▸ **TASK TO COMPLETE**:
Starting at the line below holding "receipt reaches client" and stopping at the line holding "accepted MCP result", print every line exactly, both ends included, and leave the rest out.

▸ **ENTRIES SHOWN**:
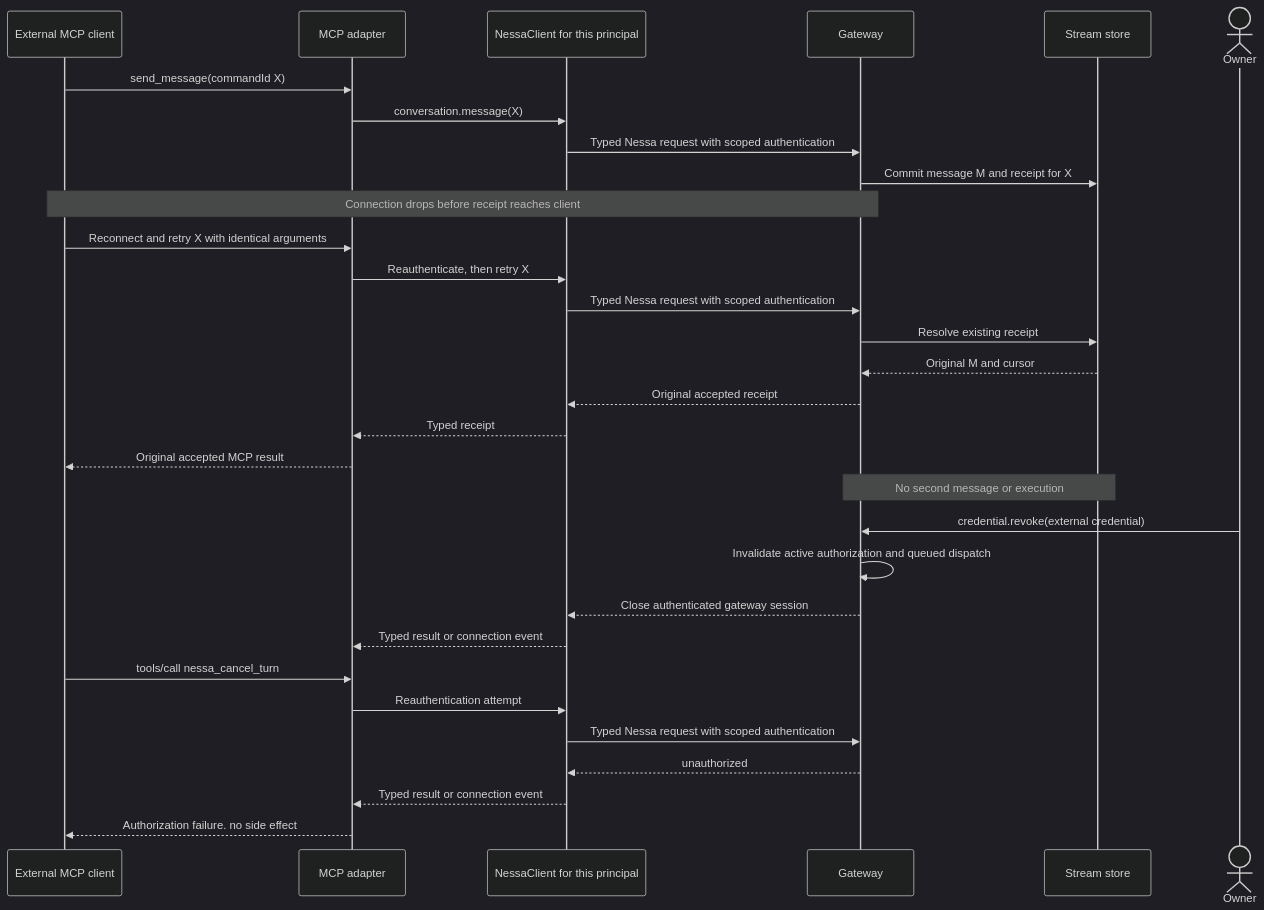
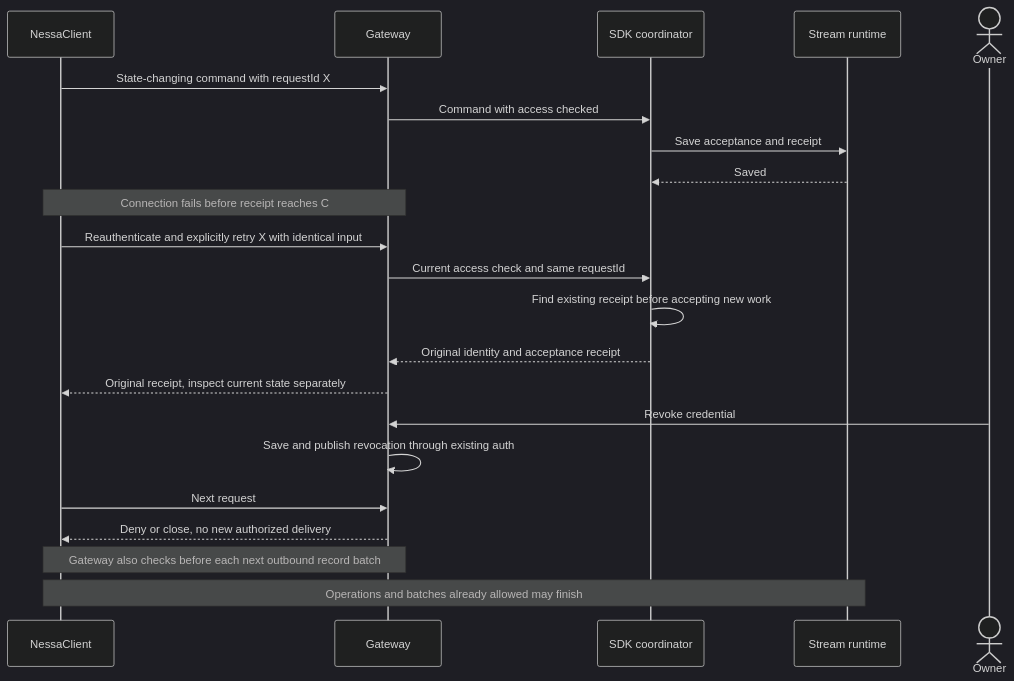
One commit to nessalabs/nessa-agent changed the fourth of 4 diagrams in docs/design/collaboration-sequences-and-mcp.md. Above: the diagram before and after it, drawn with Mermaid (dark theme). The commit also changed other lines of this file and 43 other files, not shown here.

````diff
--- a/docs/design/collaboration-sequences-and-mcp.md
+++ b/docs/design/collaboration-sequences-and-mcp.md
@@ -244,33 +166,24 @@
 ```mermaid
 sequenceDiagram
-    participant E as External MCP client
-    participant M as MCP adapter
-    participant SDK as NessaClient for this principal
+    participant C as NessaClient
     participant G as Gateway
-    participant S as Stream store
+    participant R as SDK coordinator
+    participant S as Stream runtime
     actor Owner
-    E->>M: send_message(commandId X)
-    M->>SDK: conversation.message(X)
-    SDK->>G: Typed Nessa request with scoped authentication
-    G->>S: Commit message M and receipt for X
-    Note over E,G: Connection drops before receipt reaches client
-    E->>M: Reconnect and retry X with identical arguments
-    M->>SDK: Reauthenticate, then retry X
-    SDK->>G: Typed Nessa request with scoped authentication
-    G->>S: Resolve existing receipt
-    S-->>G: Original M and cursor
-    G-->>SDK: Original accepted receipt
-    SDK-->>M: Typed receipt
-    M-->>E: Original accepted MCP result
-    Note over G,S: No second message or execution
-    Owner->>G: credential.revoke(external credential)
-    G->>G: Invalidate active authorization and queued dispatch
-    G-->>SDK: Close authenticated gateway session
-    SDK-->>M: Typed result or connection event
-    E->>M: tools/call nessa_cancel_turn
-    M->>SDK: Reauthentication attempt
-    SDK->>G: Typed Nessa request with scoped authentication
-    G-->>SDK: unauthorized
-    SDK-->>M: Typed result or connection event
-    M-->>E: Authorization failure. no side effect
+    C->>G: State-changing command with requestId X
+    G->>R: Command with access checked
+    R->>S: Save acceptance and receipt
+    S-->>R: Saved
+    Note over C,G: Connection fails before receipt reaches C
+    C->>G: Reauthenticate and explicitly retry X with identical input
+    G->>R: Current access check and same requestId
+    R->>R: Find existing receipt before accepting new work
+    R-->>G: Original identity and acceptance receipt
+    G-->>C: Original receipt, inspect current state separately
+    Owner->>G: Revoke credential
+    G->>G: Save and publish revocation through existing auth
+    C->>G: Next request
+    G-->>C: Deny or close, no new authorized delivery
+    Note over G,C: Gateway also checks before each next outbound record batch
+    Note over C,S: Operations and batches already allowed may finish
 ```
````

▸ **SOLUTION BELOW**:
-    Note over E,G: Connection drops before receipt reaches client
-    E->>M: Reconnect and retry X with identical arguments
-    M->>SDK: Reauthenticate, then retry X
-    SDK->>G: Typed Nessa request with scoped authentication
-    G->>S: Resolve existing receipt
-    S-->>G: Original M and cursor
-    G-->>SDK: Original accepted receipt
-    SDK-->>M: Typed receipt
-    M-->>E: Original accepted MCP result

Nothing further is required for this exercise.